== INPUT DATA ==
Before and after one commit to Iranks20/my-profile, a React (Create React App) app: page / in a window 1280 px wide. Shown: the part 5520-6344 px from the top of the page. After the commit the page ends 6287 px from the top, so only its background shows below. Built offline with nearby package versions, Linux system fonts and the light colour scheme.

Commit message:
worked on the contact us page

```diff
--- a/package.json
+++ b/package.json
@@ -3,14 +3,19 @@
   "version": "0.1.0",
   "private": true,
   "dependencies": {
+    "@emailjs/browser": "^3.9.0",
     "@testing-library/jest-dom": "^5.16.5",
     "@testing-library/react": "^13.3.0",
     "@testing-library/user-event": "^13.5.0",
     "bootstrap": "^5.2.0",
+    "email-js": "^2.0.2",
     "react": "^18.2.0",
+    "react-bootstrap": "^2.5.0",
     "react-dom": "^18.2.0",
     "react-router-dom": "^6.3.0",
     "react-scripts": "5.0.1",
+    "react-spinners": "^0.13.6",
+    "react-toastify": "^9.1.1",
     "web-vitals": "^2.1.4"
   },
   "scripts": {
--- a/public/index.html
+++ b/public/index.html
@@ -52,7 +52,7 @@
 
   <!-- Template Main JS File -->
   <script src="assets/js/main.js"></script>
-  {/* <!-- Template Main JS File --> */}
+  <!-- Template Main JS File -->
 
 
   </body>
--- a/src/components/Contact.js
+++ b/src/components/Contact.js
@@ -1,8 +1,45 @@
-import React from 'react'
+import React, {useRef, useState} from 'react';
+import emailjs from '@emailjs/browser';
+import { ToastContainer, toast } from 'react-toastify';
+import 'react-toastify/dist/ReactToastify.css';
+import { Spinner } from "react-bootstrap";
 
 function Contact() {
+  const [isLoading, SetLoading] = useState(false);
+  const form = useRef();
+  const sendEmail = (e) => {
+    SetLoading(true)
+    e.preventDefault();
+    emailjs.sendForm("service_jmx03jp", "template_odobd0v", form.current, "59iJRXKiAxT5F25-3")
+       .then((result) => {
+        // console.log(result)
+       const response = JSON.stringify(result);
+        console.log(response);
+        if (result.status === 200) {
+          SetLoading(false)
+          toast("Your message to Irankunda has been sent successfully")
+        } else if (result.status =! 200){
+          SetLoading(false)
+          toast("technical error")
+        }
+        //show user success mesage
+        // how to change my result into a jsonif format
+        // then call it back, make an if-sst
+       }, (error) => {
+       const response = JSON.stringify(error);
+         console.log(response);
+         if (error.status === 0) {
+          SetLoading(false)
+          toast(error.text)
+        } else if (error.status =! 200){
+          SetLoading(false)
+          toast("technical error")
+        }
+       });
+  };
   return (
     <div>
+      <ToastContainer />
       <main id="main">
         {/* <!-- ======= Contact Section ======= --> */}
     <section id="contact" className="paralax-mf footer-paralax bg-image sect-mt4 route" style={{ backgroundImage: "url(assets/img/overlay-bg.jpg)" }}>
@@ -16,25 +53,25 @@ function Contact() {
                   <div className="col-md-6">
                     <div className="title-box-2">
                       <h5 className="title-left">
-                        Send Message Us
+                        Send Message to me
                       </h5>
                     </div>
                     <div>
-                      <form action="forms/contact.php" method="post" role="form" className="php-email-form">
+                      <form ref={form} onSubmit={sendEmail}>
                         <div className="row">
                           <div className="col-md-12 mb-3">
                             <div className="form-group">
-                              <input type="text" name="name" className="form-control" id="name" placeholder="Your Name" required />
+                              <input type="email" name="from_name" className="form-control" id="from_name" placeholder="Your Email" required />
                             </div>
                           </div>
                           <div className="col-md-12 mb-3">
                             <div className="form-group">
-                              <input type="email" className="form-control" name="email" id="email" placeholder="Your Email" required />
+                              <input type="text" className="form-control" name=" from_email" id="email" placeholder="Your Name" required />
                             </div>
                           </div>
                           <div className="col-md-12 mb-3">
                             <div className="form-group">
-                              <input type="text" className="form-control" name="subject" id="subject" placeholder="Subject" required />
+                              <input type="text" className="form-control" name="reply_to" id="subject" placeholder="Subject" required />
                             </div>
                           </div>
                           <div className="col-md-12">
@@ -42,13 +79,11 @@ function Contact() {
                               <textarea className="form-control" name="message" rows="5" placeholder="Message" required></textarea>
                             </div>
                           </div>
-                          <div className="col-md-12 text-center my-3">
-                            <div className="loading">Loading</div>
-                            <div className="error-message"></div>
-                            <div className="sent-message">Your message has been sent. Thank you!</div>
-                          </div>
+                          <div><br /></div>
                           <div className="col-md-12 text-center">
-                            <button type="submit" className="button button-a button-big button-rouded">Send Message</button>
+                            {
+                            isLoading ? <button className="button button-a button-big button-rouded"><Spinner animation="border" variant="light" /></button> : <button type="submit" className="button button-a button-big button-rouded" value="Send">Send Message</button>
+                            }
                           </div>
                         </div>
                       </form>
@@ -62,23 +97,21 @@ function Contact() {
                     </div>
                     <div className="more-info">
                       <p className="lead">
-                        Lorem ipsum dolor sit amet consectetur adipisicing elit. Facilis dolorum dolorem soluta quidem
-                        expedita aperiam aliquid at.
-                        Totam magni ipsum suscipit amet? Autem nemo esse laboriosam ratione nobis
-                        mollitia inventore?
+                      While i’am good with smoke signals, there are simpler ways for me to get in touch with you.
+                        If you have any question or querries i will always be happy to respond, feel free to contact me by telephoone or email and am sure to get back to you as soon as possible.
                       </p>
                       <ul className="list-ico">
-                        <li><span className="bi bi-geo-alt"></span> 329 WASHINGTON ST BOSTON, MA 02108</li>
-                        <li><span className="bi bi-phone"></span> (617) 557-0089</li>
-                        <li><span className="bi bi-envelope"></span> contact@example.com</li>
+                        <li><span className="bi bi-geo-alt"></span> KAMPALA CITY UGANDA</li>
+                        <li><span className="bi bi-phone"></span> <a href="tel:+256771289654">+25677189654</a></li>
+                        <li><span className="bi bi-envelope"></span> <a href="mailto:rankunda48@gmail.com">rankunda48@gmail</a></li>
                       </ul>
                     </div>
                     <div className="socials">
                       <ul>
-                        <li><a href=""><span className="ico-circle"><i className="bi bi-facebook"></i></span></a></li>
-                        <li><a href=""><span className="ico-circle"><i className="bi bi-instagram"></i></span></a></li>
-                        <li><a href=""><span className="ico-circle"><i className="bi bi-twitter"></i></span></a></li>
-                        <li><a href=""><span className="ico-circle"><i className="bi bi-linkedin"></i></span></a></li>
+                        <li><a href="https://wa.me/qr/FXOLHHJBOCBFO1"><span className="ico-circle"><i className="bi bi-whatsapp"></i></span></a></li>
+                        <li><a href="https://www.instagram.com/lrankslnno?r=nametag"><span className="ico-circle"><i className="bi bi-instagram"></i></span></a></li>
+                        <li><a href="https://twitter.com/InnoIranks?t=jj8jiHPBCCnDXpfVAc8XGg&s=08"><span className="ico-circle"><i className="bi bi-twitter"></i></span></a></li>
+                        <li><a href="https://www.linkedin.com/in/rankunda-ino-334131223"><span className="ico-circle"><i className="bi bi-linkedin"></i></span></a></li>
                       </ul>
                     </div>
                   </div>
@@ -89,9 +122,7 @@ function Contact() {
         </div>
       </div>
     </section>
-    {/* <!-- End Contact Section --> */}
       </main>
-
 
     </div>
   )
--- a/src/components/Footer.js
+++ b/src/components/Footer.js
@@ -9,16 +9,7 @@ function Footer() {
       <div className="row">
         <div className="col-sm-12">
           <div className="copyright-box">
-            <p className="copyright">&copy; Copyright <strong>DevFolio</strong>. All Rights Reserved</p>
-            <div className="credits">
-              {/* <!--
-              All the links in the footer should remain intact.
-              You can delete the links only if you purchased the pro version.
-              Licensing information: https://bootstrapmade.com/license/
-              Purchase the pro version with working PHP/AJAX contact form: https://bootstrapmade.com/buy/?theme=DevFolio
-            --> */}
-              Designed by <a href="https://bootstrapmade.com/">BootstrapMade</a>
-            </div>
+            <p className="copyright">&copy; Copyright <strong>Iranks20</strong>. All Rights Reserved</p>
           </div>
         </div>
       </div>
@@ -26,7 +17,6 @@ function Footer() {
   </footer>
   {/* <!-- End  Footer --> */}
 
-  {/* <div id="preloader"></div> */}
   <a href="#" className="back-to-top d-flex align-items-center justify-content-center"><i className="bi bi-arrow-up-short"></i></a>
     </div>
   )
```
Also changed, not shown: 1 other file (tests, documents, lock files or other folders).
===
§ ACTION ITEM: Count the lines in the records above that hold the word "function", and give only that number.

§ SOLUTION TO THIS TASK: 7